During the 2005 and 2006 growing seasons, Peters and his team conducted several field trials in New Brunswick and Prince Edward Island to compare the efficacy of phosphorous acid-based products (applied foliarly) and the in-furrow application of metalaxyl-m to control late blight and pink rot. They found that foliar application of phosphorus acid provided excellent control of both late blight and pink rot in tubers, which was equal to or better than that found with metalaxyl-m. Higher rates of foliar phosphorus acid application provided better tuber rot control than lower rates, but an application rate of 5 litres per hectare was determined the best choice in terms of control and economy.
Replicated field trials were conducted in Prince Edward Island from 2007 to 2009. Field experiments assessed the effects of Confine, a commercial phosphorous acid-based product, on its own as well as in combination with Bravo on the suppression of the development of late blight in the foliage of both Shepody and Russet Burbank cultivars.
The researchers also took healthy tubers from each of the plots and inoculated them with late blight (US-8 strain) or pink rot (P.E.I. strain). The tubers were then stored at 15°C and 95 per cent relative humidity for two to three weeks to encourage disease development. After postharvest inoculation and incubation, tubers were rated for the incidence and severity of pink rot and late blight.

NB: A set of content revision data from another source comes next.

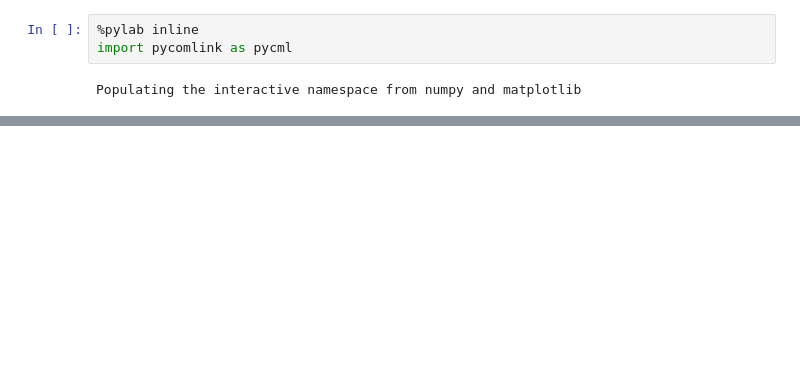
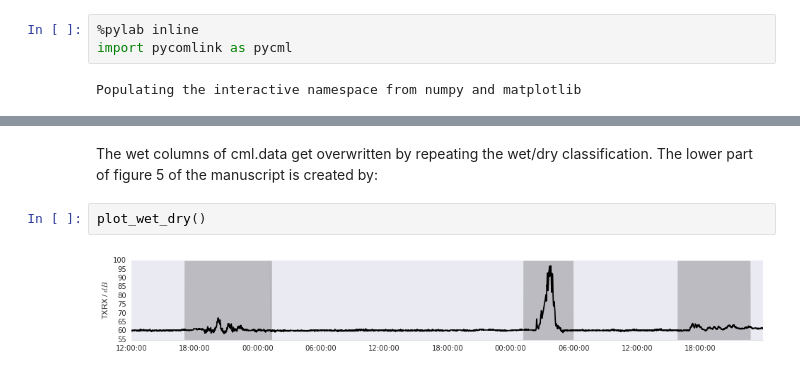
Before and after one commit to keis-f/pycml_env, a Jupyter notebook: index.ipynb, the cells around one changed output, grey strips where cells are left out. Cells and saved outputs as stored; diff of their text form; blank space fills up the shorter version.

```diff
--- a/index.ipynb
+++ b/index.ipynb
@@ -20,0 +165,6 @@ cml.metadata
+# %% [markdown]
+The wet columns of cml.data get overwritten by repeating the wet/dry classification. The lower part of figure 5 of the manuscript is created by:
+# %%
+plot_wet_dry()
+# %% [output]
+[figure, added]
```
Also changed, not shown: parts of 46 cells of this notebook, 1 other file.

The results showed that in check plots, late blight symptoms developed more quickly in the foliage of Shepody than Russet Burbank plants. The most extensive disease development occurred in the check plots. When tubers were graded at harvest, rot was most extensive in the tubers from the check plots. As well, rot was more extensive in Shepody than Russet Burbank tubers.
Although extensive foliar blight eventually developed in foliage of plants sprayed with phosphorus acid alone, significantly less tuber rot was observed in these plots compared to the check plots. Very little tuber rot was observed in plots where plants had been treated with Bravo alone or Bravo in combination with phosphorus acid. The combination of phosphorus acid with Bravo was particularly effective likely due to the synergies captured by combining a truly systemic product (phosphorus acid) with a protectant fungicide (Bravo).
The researchers further observed that following post-harvest inoculation, healthy tubers from plots receiving phosphorus acid during the field season were significantly more resistant to the development of pink rot and late blight tuber rot when in storage.
Application of phosphorus acid after pathogen inoculation was generally less effective than application prior to inoculation. At least three applications during the growing season were needed to confer disease control. The researchers observed no phytotoxicity when phosphorous acid was applied to potato foliage. However, post-harvest application to seed tubers is not recommended (and indeed is not a registered application) due to the inhibition of sprouting that can occur. Delayed emergence has also been observed from seed tubers harvested from plants receiving foliar applications of phosphorous acid during the previous field season, and, therefore, growers should be cautious about using these products for potato seed production.
Tubers already infected in the field could not be cured, notes Peters. He warns growers if spraying phosphorus acid for in-storage prevention of late blight or pink rot, it is important to apply it as soon as possible after harvest— preferably within 6 hours—to prevent spores from germinating and infecting other tubers. Lukie Pieterse